Stem Cell Research

Get Ready for Veto Number 2 (Embryonic Stem Cell Edition)


As Congress gets ready to pass legislation overturning the 2001 limits on federal funding for embryonic stem cell research, the White House is pledged to veto same (the only time Bush has vetoed anything). While it's likely the Senate has the votes to overrule the veto, it seems that the House doesn't.

From a preemptive White House report that effectively annouces Bush veto:

"The stem cell debate is only the first in what will be an onrushing train of biotechnology challenges in our future. We must establish a constructive precedent here for taking the moral dimensions of these issues seriously," read the report, entitled Advancing Stem Cell Science without Destroying Human Life….

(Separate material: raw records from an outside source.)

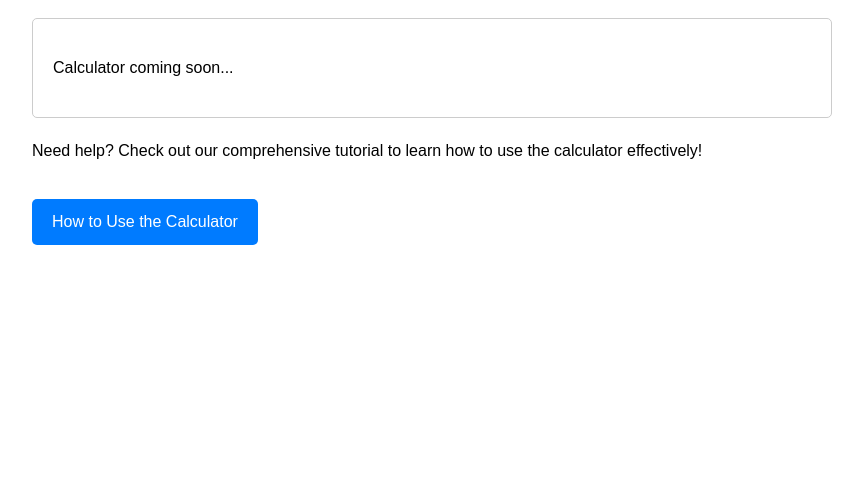
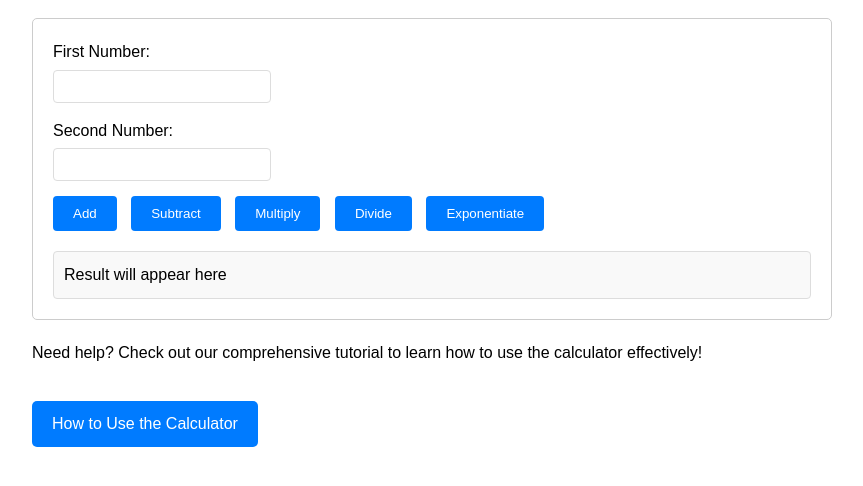
Before and after one commit to LuizFilipeMoura/hackathon-agent, a website: page index.html in a window 1280 px wide. Shown: the part 96-582 px from the top of the page, without its empty margins (208-1071 px from the left). Drawn offline with Linux system fonts and the light colour scheme.

Commit message:
Add exponentiate functionality to landing page

```diff
--- a/index.html
+++ b/index.html
@@ -18,6 +18,41 @@
             border-radius: 5px;
             margin: 20px 0;
         }
+        .input-group {
+            margin-bottom: 15px;
+        }
+        .input-group label {
+            display: block;
+            margin-bottom: 5px;
+        }
+        .input-group input {
+            padding: 8px;
+            border: 1px solid #ddd;
+            border-radius: 4px;
+            width: 200px;
+        }
+        .button-group {
+            margin-top: 15px;
+        }
+        button {
+            padding: 10px 20px;
+            margin-right: 10px;
+            border: none;
+            border-radius: 4px;
+            background-color: #007bff;
+            color: white;
+            cursor: pointer;
+        }
+        button:hover {
+            background-color: #0056b3;
+        }
+        #result {
+            margin-top: 20px;
+            padding: 10px;
+            border: 1px solid #ddd;
+            border-radius: 4px;
+            background-color: #f9f9f9;
+        }
         .tutorial-link {
             display: inline-block;
             background-color: #007bff;
@@ -36,12 +71,67 @@
     <h1>Welcome to the Calculator App</h1>
 
     <div class="calculator">
-        <!-- Calculator interface will be implemented here -->
-        <p>Calculator coming soon...</p>
+        <div class="input-group">
+            <label for="num1">First Number:</label>
+            <input type="number" id="num1" required>
+        </div>
+        <div class="input-group">
+            <label for="num2">Second Number:</label>
+            <input type="number" id="num2" required>
+        </div>
+        <div class="button-group">
+            <button onclick="calculate('add')">Add</button>
+            <button onclick="calculate('subtract')">Subtract</button>
+            <button onclick="calculate('multiply')">Multiply</button>
+            <button onclick="calculate('divide')">Divide</button>
+            <button onclick="calculate('exponentiate')">Exponentiate</button>
+        </div>
+        <div id="result">
+            Result will appear here
+        </div>
     </div>
 
     <p>Need help? Check out our comprehensive tutorial to learn how to use the calculator effectively!</p>
 
     <a href="tutorial.html" class="tutorial-link">How to Use the Calculator</a>
+
+    <script>
+        async function calculate(operation) {
+            const num1 = parseFloat(document.getElementById('num1').value);
+            const num2 = parseFloat(document.getElementById('num2').value);
+
+            if (isNaN(num1) || isNaN(num2)) {
+                document.getElementById('result').textContent = 'Please enter valid numbers';
+                return;
+            }
+
+            try {
+                let result;
+                switch(operation) {
+                    case 'add':
+                        result = num1 + num2;
+                        break;
+                    case 'subtract':
+                        result = num1 - num2;
+                        break;
+                    case 'multiply':
+                        result = num1 * num2;
+                        break;
+                    case 'divide':
+                        if (num2 === 0) {
+                            throw new Error('Cannot divide by zero');
+                        }
+                        result = num1 / num2;
+                        break;
+                    case 'exponentiate':
+                        result = Math.pow(num1, num2);
+                        break;
+                }
+                document.getElementById('result').textContent = `Result: ${result}`;
+            } catch (error) {
+                document.getElementById('result').textContent = `Error: ${error.message}`;
+            }
+        }
+    </script>
 </body>
 </html>
```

"Without an understanding that life begins at conception, and that an embryo is a nascent human being, there will always be arguments that other uses, takeovers, and make-overs of embryos are justified by potential scientific and medical benefits," the White House report reads.

Full news account here in Scientific American.

Of course, if the White House seriously believes that "all life begins at conception, and that an embryo is a nascent human being," then the question isn't why Bush is limiting federal money, but why he isn't pulling the plug completely. Or for that matter, why he isn't doing something to bring the thousands of frozen embryos sitting on the shelves in American fertility clinics and laboratories to term. Recall how press secretary Tony Snow summarized his boss' opposition to embryonic stem cells: "The simple answer is he thinks murder's wrong."

Could it be that Bush's opposition–and that of many people against embryonic stem cell research–is more symbolic than real? That it is as much a political signaling device as a heartfelt belief? If the creation of embryonic stem cells (and, of course, unused embryos from IVF and other procedures) is akin to murder, how can Bush stand on the sidelines? Given the fact that Bush is willing to fund some stem-cell research, this is not a debate about federal funding in general (my default setting on the feds funding just about anything other than defense and courts is no) but about attitudes toward science, reproductive rights, and other issues in play in the culture wars.

Reason's Ronald Bailey,  explained why stem cells aren't babies here.

He explained why researchers don't need the feds here.